# [WHAT IS NEEDED]
Can you find the lines of the listing that include "other" and copy every one?

# [TASK INPUT]

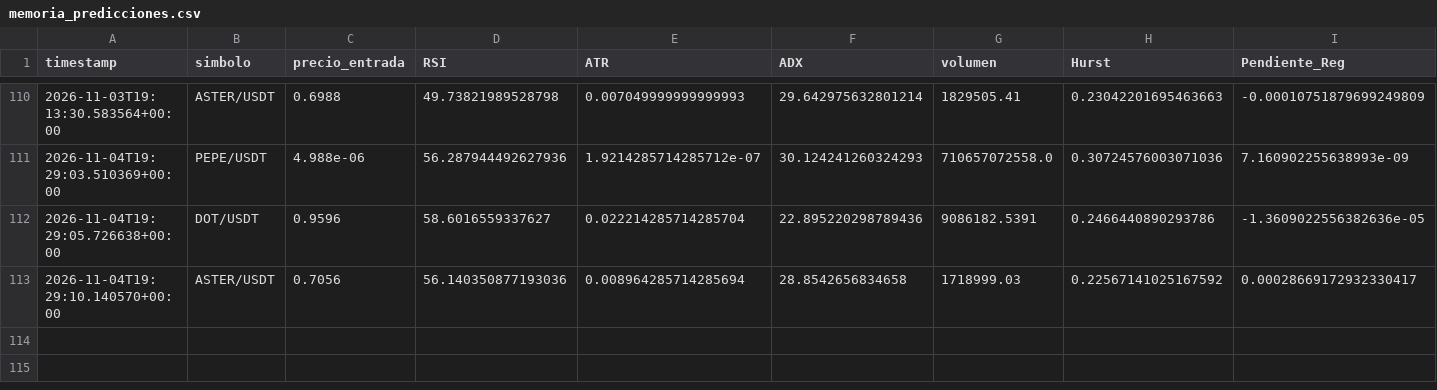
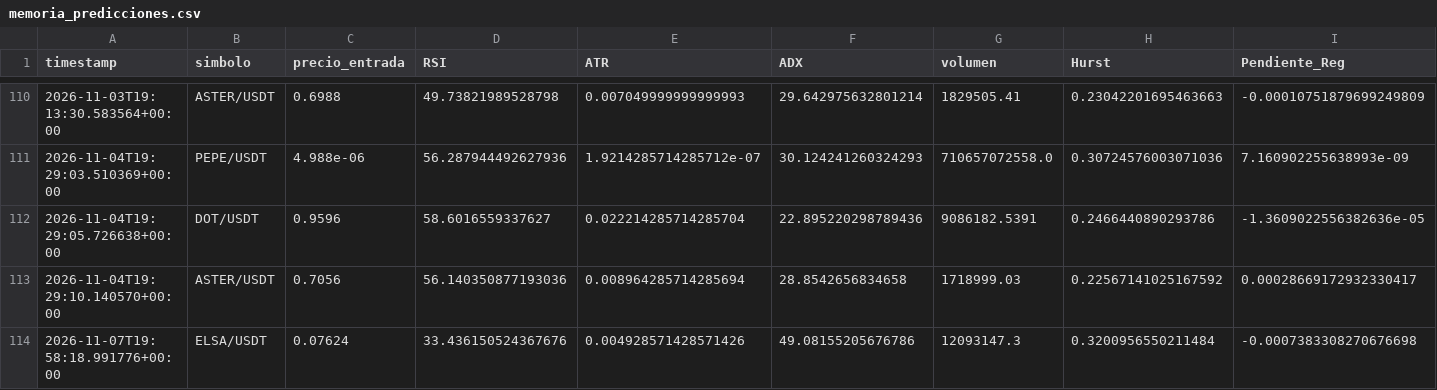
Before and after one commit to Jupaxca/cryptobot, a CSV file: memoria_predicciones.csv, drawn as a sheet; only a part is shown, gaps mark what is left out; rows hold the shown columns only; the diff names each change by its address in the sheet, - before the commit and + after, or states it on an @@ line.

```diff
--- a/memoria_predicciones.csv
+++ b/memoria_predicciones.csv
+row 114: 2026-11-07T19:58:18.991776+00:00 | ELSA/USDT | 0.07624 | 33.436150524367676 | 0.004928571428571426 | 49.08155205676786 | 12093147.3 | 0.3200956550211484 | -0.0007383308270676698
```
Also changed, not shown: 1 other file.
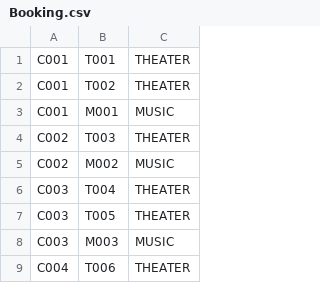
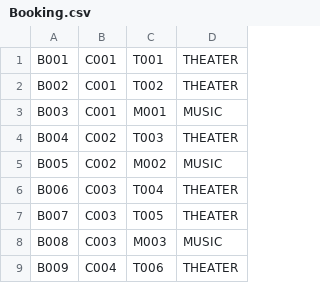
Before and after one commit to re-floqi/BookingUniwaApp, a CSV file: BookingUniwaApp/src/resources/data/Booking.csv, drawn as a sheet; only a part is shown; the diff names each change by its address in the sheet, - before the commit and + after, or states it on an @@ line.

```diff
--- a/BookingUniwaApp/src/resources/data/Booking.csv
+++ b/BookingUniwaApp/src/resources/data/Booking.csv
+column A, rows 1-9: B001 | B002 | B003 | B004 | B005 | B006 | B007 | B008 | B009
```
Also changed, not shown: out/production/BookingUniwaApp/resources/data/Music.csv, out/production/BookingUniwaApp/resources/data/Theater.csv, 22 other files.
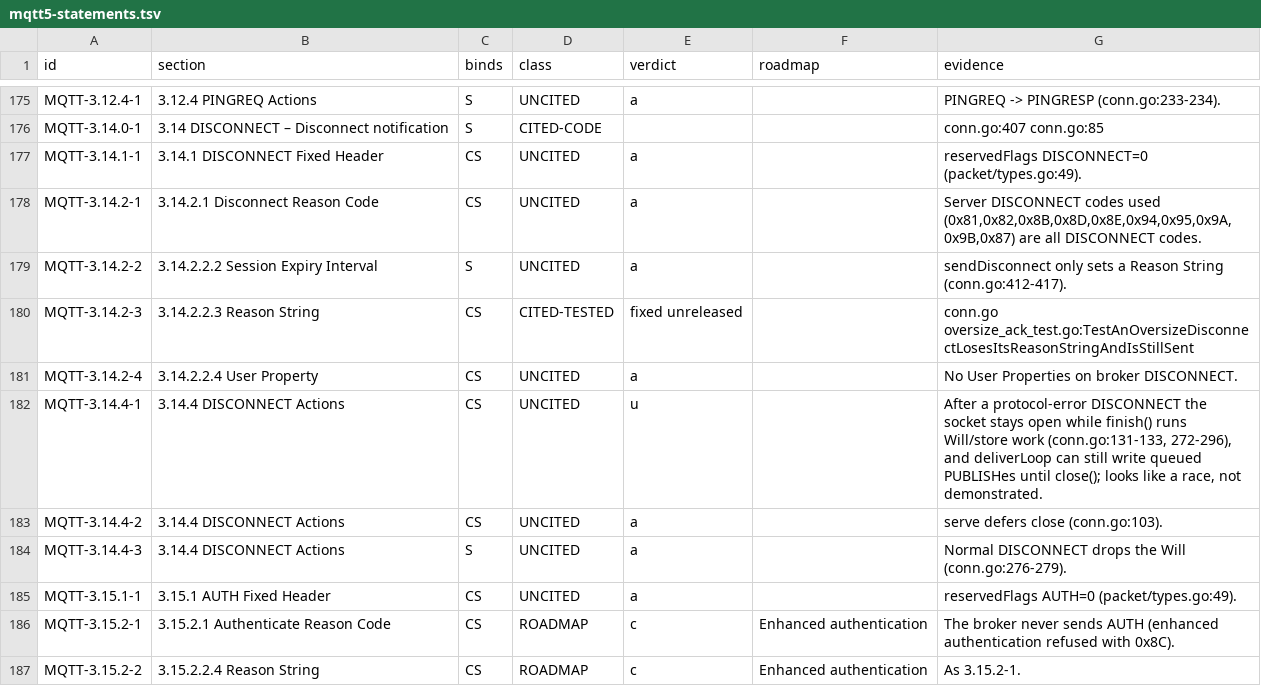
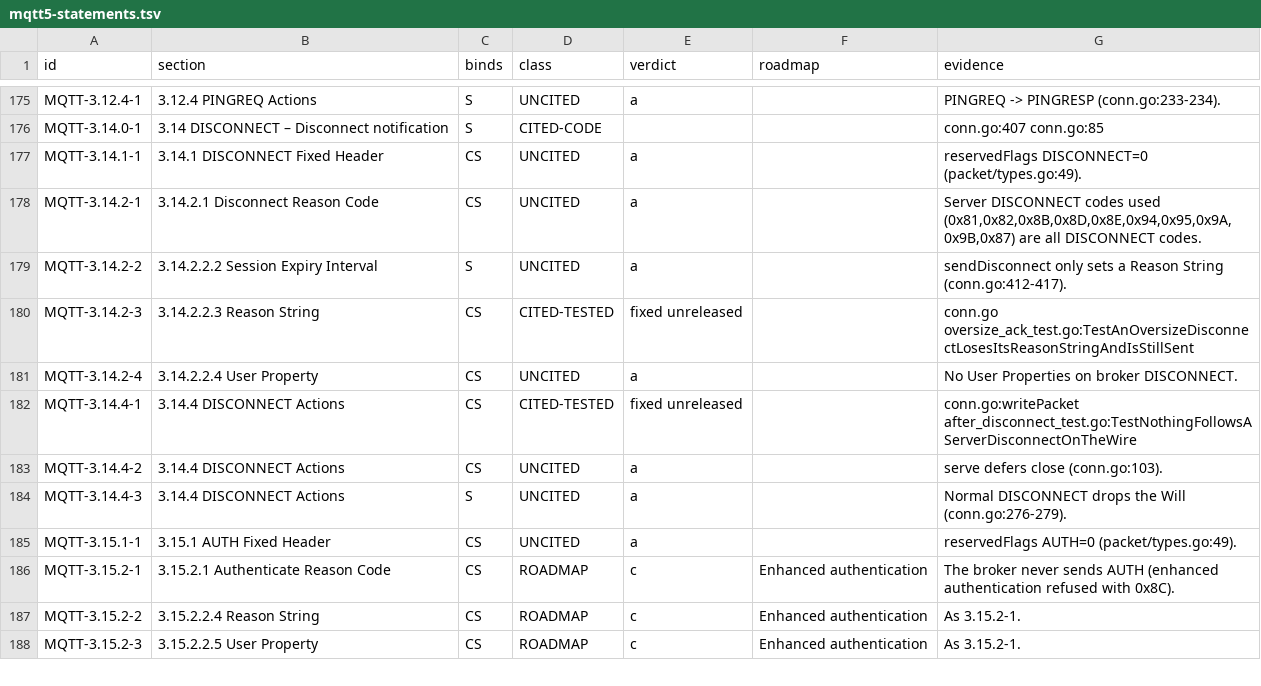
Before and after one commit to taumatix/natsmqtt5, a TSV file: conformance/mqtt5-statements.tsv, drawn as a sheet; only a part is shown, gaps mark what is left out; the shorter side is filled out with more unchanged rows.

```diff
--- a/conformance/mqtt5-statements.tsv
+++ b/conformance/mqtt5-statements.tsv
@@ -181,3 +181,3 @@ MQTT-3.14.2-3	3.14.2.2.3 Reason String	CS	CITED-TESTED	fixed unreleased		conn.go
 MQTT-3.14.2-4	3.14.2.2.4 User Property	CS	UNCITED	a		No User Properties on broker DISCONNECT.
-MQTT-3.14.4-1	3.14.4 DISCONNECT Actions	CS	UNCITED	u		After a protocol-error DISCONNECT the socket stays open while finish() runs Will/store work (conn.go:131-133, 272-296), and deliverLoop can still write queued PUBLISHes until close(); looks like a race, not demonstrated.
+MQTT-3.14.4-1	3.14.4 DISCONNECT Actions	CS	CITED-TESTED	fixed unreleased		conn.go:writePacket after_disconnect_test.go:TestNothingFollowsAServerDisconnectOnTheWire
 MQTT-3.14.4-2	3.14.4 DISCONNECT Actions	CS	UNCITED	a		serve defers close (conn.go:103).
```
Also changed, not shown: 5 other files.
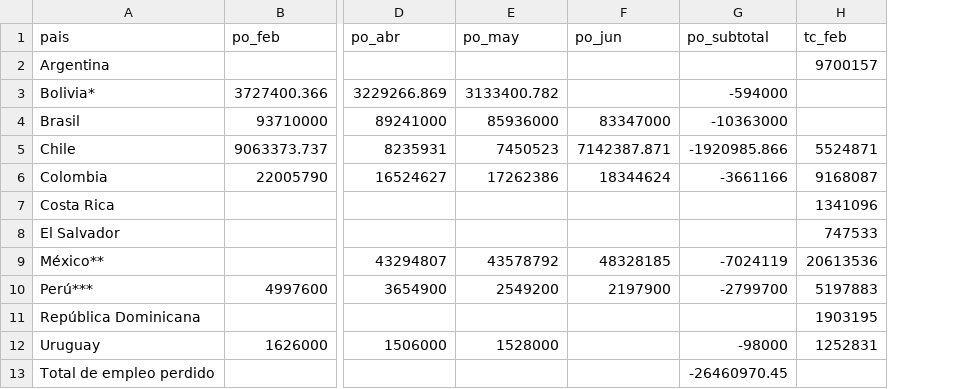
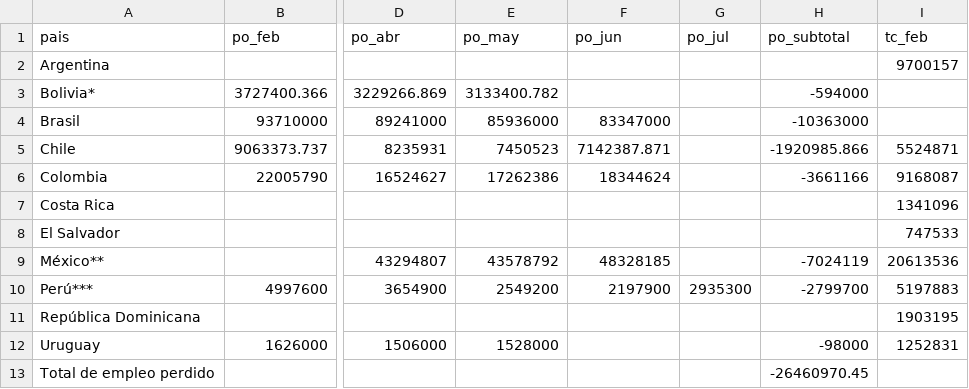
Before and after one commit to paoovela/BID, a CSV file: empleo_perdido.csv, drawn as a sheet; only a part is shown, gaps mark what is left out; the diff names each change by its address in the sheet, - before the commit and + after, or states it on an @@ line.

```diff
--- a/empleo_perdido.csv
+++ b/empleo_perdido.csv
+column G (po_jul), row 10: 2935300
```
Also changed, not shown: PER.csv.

# [EXERCISE RESULT]
Also changed, not shown: 1 other file.
Also changed, not shown: out/production/BookingUniwaApp/resources/data/Music.csv, out/production/BookingUniwaApp/resources/data/Theater.csv, 22 other files.
Also changed, not shown: 5 other files.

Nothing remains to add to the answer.